EX: The gold investment "Emgoldex" scheme was denounced around the world as unregistered investment and even its alleged home, the UAE (the "Em" supposedly stands for Emirates), recently outed them as never registered there either. They ended up changing name to "Global Intergold". So if they were not in UAE, where *are* they really registered to do business? Where is their real headquarters? And where is the gold they supposedly have stored for you?
RED FLAG #2: Does the company primarily operate in a different language? Do their different names mean the same?If the company's "native" language is NOT the language you usually speak, there will often be problems with the translation, as you don't know which version is the real version, as people often make mistakes in translations, esp. in marketing material. This also makes it difficult to find out if it was derived from some prior scams elsewhere in the world.
It gets even worse when there is a third country involved, like when an allegedly European company paying outrageous interest for your money to offer "bridge loans" to businesses in Eastern Europe, but you are being recruited in the US, for example. (Real case, look up "Profitable Sunrise") How do you verify anything with language barrier? Google Translate is not enough to hold a conversation.
EX: USFIA supposedly stands for "US Fine Investment Arts". However, its Chinese name is 美洲礦業 (American Continental Mining Industry, or just "American Mining") and THAT was a scam that was busted in China in 2014.
RED FLAG #3: Are they a Sound-alike to a real company?
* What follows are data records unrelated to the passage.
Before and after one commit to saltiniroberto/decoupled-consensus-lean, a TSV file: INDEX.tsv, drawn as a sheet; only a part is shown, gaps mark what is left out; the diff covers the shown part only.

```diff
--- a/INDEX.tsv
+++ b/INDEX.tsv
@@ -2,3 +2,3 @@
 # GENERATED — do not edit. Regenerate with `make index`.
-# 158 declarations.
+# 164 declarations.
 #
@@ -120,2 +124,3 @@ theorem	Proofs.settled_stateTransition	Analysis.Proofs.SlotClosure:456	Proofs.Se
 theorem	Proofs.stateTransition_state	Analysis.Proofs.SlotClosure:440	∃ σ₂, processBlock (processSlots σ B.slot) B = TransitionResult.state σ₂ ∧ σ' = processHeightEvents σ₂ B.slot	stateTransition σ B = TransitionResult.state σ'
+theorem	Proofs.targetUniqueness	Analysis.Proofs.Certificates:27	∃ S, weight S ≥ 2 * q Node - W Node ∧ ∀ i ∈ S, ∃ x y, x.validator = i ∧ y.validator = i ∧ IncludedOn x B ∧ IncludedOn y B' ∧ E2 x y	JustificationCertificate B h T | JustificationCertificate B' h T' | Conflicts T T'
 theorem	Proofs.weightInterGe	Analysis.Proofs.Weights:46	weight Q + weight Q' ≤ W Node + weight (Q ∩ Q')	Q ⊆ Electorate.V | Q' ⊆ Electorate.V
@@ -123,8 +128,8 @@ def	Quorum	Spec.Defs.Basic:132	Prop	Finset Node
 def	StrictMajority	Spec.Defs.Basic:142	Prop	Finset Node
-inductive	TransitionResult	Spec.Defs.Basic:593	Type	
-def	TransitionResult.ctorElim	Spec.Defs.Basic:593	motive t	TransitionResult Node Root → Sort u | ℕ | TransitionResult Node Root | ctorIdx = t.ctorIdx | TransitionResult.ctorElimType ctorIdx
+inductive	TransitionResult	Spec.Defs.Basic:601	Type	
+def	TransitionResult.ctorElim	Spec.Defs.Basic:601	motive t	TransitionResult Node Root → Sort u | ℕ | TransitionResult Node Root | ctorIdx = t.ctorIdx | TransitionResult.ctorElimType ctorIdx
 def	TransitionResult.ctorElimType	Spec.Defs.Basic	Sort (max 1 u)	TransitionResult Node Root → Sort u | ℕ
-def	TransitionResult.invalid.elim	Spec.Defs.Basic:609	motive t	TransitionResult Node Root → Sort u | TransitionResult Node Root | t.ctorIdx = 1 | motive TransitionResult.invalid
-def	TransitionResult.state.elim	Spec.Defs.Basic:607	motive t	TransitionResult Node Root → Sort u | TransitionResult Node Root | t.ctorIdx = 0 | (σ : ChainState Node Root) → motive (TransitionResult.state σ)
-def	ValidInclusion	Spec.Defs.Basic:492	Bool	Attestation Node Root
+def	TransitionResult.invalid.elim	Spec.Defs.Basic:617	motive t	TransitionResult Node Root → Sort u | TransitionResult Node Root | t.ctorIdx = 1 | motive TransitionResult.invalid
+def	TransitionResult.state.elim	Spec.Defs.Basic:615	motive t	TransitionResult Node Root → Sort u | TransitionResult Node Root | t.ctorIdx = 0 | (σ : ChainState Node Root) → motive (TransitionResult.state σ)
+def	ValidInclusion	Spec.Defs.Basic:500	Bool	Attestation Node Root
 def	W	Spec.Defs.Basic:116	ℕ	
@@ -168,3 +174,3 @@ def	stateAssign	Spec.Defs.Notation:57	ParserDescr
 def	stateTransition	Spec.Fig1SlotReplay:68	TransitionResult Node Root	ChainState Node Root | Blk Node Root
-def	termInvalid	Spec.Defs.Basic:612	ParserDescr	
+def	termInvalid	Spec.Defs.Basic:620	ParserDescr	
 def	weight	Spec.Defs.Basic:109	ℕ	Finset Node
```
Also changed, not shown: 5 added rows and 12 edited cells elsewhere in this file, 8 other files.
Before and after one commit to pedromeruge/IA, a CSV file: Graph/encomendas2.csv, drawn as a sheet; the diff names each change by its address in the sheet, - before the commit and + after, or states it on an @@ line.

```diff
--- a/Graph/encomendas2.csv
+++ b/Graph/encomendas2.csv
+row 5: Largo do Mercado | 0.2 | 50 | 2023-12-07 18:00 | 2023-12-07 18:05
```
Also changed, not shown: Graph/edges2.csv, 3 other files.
Or are they using abbreviations a lot?A company name should be unique. An official sounding name may be an attempt to sound similar to a legitimate company, and perhaps even steal the trademark and cause confusion. Others just want to sound important, like called a one person company "Conglomerate" "Group" "Family" "Holdings" and so on. (related tactic: Open half a dozen companies, then claim you are a "group" or "consortium" doing all kinds of business, even though they are all just mailboxes. )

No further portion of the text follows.